Differences in the same varieties
Red chile and green chile is another factor which is important. Green chiles have many differences with red. Red fruits are more mature, with a lot more sugar. They take longer to roast, and the peel is more resilient. They also dry much better, and hold their shape well, where green typically shrivels and doesn’t look great.
There are many different things that consumers look for in chile. Sometimes they need chile that is long and straight, so they can make chile rellenos. Big Jim, a cultivar developed by Roy Nakayama in the 1970s is typically the best for this. The mild 1904 and 6-4 varieties also work, as well as the hot Miss Junie.
Sometimes, people want as hot as possible. Traditionally, Barker was the choice for spice-lords, but Lumbre has overtaken its throne in recent years.
Everyone has something different they look for in New Mexico chile, and that is why we let people see and try the chile before they buy. It is important for us to make sure you have the best possible chile experience.
Other types of chile
Superhot chile is a new trend in chile cultivation. twenty five years ago, the hottest peppers you might find would be things like habanero and scotch bonnets. Although the red savina pepper was the hottest in the world, few people really knew much about it at the time. The first superhot pepper to really kick off the modern spice craze was the bhut jolokia, or ghost pepper as it is most commonly known. Dr Paul Bosland of NMSU’s Chile Pepper Institute said this pepper “kind of opened the floodgates.”
Since then, other peppers emerged, with a new one taking the crown every year or two. Trinidad moruga scorpions were the top dog until they got overturned by the Carolina Reaper. The amount of superhot chile varieties available now is immense, with tons of growers and researchers trying to make their own mark. One popular chile variety is the 7 pot, which has many different strains. You might have heard about a California reaper, which is a yellow version of the red Carolina reaper.
New hottest peppers
Although unconfirmed by Guinness, there are some new peppers that are rumored to be even spicier than the Carolina Reaper. If you ever hear of Dragons Breath or Pepper X, be prepared, as they are supposedly much hotter than even the Carolina Reaper. These new chile peppers are pure fire.
Along with a boom in superhots came a boom in the sweet pepper department as well.

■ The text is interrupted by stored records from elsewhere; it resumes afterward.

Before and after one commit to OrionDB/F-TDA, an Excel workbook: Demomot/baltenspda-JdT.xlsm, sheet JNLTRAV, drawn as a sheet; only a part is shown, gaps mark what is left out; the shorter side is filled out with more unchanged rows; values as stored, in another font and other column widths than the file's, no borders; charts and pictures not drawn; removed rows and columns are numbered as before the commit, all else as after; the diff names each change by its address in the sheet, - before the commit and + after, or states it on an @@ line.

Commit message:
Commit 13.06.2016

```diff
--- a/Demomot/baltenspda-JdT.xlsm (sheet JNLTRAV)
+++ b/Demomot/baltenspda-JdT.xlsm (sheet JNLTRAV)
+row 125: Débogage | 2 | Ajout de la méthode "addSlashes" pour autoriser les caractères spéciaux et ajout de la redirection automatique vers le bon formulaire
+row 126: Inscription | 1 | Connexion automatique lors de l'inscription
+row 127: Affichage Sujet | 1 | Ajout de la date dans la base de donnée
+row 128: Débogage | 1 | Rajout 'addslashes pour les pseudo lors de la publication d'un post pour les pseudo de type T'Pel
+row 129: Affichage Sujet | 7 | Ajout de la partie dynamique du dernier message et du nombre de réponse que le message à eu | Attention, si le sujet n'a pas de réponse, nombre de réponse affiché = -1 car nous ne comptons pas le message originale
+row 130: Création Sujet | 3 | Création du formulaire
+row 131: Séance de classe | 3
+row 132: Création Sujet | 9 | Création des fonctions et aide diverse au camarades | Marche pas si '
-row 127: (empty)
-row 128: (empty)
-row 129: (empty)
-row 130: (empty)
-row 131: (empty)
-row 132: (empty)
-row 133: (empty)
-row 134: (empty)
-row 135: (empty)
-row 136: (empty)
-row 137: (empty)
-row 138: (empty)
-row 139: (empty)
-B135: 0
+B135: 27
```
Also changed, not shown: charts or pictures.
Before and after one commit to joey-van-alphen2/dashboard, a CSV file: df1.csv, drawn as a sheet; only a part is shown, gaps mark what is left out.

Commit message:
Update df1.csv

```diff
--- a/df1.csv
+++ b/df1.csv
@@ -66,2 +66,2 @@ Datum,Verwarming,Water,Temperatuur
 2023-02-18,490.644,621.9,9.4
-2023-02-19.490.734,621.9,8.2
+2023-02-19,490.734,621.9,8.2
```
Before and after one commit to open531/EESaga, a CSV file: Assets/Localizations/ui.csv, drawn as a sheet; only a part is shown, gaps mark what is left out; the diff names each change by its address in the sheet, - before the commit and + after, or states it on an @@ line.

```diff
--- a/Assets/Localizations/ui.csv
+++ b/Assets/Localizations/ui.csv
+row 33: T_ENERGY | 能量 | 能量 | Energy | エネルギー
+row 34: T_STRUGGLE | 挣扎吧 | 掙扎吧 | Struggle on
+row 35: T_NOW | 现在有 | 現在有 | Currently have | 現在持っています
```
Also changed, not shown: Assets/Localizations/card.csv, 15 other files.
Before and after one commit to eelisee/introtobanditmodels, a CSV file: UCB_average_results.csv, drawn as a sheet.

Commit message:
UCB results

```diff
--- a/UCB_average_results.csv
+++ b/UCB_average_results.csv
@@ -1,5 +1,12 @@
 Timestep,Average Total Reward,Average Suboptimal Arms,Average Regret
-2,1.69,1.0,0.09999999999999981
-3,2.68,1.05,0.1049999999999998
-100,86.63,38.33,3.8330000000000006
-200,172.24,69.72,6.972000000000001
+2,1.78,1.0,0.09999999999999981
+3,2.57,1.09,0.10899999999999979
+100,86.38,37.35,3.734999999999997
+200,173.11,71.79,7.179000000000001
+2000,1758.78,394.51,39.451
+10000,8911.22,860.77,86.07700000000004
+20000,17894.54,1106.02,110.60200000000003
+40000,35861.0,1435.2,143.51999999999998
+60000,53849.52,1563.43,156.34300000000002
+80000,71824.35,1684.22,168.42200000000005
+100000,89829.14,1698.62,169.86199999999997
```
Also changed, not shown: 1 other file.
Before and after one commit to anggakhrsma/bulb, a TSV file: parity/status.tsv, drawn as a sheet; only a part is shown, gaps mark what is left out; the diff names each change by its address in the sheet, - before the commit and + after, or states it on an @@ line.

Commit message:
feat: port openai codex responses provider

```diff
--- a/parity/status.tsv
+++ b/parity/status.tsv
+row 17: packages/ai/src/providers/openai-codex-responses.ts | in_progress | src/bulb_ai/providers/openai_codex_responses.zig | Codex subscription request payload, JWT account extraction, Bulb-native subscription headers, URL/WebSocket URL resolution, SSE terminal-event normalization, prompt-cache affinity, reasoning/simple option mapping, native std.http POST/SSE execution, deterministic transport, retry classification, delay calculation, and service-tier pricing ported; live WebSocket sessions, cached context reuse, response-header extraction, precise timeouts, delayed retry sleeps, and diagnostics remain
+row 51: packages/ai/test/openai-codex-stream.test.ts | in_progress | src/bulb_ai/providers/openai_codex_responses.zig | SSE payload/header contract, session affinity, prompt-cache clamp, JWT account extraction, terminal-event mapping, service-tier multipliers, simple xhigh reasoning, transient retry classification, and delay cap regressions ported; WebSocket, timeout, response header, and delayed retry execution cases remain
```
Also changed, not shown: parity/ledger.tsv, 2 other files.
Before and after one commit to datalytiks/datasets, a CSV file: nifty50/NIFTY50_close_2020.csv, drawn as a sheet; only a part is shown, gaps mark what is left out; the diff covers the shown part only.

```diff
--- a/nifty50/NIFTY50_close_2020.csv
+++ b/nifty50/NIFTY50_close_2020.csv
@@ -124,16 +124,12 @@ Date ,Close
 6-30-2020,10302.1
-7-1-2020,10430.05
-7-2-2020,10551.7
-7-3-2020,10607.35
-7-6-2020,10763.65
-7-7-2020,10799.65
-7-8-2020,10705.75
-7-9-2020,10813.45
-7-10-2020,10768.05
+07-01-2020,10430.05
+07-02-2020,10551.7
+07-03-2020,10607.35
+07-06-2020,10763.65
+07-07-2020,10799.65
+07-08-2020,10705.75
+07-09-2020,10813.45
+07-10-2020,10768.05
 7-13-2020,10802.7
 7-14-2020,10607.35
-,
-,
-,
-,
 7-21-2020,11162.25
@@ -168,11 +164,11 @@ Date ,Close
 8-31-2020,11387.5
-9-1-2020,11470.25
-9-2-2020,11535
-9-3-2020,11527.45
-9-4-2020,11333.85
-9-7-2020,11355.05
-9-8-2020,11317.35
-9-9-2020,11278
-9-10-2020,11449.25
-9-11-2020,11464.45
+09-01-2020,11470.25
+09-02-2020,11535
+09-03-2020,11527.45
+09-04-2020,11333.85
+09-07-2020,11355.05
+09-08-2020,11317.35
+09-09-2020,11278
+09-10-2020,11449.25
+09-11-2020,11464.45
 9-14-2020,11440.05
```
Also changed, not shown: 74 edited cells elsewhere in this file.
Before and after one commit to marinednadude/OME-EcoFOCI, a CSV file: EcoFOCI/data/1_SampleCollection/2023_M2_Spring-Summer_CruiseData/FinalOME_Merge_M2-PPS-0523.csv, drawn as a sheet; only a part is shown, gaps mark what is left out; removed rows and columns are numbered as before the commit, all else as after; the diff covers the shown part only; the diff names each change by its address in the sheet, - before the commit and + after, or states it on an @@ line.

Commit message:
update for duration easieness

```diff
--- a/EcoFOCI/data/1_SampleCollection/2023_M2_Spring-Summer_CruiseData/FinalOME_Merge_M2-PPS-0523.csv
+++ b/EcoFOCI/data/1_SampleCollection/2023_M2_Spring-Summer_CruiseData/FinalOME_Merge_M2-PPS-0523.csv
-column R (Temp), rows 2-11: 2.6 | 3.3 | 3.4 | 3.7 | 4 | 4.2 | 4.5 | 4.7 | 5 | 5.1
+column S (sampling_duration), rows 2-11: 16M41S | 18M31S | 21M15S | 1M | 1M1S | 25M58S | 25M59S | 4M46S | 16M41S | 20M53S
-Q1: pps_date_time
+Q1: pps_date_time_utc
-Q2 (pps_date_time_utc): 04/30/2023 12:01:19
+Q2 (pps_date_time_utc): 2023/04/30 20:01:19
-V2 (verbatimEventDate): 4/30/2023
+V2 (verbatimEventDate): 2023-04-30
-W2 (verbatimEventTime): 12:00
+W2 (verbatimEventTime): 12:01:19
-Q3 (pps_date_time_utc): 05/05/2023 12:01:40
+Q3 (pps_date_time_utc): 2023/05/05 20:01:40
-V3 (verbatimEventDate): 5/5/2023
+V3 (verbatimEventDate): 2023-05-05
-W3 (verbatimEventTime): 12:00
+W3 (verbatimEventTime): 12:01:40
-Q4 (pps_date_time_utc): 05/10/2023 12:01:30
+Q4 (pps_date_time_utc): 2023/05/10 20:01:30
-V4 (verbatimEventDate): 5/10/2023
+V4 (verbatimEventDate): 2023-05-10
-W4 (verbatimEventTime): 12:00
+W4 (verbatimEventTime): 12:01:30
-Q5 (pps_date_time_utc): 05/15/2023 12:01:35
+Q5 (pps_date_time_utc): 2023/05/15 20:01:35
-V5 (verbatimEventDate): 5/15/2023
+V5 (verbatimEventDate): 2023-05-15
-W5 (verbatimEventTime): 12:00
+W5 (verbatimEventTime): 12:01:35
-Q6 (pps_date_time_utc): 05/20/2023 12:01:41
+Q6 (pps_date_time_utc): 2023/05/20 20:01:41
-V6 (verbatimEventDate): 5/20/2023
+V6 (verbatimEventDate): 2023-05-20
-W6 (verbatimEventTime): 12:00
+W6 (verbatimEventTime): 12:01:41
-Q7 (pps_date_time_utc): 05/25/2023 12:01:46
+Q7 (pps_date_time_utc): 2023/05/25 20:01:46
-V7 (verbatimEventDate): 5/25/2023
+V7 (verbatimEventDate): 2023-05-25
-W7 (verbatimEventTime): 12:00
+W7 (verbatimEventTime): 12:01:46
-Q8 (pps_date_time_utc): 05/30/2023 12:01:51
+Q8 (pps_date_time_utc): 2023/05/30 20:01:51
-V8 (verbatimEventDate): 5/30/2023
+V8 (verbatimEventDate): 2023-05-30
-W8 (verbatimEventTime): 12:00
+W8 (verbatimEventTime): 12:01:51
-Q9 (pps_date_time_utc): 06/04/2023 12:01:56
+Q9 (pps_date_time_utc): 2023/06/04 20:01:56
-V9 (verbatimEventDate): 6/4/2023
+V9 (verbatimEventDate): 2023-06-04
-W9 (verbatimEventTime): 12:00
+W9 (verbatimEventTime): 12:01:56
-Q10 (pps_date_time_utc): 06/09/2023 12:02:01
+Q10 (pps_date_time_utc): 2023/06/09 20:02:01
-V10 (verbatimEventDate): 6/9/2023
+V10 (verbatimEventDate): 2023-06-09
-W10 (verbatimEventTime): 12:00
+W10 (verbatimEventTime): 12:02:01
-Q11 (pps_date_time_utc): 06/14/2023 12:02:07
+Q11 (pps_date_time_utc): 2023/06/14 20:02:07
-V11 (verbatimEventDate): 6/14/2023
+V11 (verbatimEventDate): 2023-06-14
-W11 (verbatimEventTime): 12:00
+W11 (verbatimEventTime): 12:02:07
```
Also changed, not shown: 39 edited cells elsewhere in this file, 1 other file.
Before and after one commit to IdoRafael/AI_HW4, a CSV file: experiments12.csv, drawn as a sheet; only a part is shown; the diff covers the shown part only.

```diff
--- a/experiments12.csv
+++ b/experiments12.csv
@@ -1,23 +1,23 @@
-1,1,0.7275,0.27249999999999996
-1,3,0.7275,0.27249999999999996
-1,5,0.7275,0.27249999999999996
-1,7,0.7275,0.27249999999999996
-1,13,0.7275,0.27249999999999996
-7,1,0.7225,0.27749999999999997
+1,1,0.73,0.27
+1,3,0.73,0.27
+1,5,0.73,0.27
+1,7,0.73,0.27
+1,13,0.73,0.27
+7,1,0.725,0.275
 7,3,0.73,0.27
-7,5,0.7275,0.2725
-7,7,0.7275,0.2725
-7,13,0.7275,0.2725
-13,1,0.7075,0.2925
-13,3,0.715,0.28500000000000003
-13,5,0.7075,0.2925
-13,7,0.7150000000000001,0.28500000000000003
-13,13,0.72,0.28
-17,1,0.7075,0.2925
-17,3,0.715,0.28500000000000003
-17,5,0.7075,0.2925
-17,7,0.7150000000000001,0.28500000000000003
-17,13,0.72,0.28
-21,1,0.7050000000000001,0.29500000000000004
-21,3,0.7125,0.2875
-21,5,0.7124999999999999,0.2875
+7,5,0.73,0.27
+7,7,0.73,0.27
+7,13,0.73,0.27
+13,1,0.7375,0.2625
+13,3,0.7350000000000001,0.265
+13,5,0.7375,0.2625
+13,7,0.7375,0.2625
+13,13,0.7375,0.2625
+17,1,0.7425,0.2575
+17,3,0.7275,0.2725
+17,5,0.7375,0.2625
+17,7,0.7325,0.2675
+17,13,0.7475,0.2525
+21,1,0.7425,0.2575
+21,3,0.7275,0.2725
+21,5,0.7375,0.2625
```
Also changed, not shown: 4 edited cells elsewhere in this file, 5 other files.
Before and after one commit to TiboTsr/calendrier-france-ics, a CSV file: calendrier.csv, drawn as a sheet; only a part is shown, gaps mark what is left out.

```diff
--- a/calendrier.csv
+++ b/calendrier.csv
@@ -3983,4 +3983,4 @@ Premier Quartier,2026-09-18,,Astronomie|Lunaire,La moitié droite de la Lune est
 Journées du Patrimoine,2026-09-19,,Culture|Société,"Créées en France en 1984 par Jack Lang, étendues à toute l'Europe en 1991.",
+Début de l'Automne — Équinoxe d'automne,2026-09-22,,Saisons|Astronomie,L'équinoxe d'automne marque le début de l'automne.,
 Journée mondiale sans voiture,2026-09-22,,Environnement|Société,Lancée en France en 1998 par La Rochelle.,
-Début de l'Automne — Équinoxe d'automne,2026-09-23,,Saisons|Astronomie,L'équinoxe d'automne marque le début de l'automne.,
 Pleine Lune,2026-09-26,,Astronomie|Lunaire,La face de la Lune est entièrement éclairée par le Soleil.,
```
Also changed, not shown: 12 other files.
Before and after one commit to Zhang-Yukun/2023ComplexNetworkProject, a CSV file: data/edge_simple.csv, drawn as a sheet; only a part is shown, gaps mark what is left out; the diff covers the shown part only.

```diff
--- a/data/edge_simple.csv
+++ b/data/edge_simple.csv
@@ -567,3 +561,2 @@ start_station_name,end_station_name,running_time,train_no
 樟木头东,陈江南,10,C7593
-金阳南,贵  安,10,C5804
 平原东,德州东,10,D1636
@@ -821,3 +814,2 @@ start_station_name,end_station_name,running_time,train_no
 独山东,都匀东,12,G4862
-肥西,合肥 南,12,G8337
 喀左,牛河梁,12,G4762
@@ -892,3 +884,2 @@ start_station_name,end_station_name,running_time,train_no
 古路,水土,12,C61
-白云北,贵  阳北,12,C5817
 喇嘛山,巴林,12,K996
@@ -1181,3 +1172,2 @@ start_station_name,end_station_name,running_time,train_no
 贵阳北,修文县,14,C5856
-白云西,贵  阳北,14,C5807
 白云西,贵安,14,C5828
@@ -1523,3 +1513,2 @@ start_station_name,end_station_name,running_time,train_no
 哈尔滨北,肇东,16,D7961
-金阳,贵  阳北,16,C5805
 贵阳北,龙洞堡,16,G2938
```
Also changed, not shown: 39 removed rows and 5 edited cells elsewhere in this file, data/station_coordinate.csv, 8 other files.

For decades, you could find a few colors of bell peppers at any old grocery store. These mild peppers give a good flavor and juiciness to any dish they are in, along with tons of health benefits. There are a lot of different sweet peppers available, such as the Corno di Toro. The Hamik pepper is one of the sweetest peppers you can find, with sweetness that makes it comparable to many fruits.
Famous peppers around the world
Many countries have their own chile traditions and cultures, just like us in New Mexico. In Japan, their most famous chile is the shishito pepper, which goes really great flame roasted and paired with beer. It is a very common bar food in Japan. In southeast Asia, the Thai pepper reigns supreme, but stroll down any market, and you will see tons of different types of chile that you can never find in the US. India and Sri Lanka are famous for spicy food, which explains why the ghost pepper and naga chile varieties came from there. Trinidad is also quite famous for both the Trinidad Scorpion and the 7 pot varieties of chile. Cayenne pepper is another super famous pepper, and arguably the most used for spice powder which adds heat. Paprika is of course more common, but mild.
The world is a big place, and although I do consider myself a chile expert, my field is primarily related to chile in New Mexico. Because of that, I can’t list off every single pepper, but I can say that the amount of different pepper cultivars is simply astonishing. You will find different chile everywhere you go, as long as the cuisine is one that appreciates spice.